- [INSTRUCTIONS FOR THE TASK] Go through the records below and report each line with "className" in it.

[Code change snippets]
::::::::::

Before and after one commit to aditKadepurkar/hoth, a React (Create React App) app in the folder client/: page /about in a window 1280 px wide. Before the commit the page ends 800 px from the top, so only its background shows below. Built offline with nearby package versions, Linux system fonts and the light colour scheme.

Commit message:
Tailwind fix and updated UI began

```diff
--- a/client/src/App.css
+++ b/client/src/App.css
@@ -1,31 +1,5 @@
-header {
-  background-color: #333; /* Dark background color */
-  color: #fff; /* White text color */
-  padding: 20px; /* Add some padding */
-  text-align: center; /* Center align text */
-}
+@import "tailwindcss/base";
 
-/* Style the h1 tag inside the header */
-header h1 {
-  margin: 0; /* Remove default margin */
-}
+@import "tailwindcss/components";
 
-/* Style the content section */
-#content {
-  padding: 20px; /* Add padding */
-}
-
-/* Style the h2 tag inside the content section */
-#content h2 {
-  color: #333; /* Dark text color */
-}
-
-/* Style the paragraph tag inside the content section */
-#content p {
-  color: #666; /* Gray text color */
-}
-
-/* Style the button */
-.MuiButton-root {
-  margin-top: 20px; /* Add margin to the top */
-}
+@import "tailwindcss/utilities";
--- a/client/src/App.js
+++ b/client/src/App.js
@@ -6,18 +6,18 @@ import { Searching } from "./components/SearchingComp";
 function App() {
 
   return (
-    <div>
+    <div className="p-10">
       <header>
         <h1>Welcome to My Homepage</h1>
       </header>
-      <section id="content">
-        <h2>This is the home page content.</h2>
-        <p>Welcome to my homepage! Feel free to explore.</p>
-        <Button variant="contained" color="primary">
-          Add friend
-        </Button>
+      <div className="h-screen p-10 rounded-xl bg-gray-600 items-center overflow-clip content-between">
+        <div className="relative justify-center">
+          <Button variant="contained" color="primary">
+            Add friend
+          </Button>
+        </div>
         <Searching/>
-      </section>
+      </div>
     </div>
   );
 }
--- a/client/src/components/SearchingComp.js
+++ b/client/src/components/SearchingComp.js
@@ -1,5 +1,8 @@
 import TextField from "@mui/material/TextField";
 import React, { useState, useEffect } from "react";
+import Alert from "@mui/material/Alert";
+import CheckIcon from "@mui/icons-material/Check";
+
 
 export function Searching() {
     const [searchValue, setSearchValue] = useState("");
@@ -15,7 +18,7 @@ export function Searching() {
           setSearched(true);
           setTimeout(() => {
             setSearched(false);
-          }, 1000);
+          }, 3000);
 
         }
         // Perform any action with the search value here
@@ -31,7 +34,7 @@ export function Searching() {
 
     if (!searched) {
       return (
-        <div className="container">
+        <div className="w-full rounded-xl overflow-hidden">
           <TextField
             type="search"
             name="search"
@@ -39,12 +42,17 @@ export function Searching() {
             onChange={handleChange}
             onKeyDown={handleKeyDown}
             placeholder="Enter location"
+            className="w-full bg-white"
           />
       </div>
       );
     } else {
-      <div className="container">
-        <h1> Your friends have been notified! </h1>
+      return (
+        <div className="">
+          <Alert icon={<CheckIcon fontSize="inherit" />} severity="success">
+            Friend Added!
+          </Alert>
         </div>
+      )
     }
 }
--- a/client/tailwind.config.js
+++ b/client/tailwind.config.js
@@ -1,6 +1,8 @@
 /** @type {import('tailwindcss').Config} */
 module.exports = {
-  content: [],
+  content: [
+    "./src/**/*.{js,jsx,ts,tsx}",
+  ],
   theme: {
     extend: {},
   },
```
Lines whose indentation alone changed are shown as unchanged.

::::::::::

- [SOLUTION TO THIS EXERCISE]
+    <div className="p-10">
+      <div className="h-screen p-10 rounded-xl bg-gray-600 items-center overflow-clip content-between">
+        <div className="relative justify-center">
-        <div className="container">
+        <div className="w-full rounded-xl overflow-hidden">
+            className="w-full bg-white"
-      <div className="container">
+        <div className="">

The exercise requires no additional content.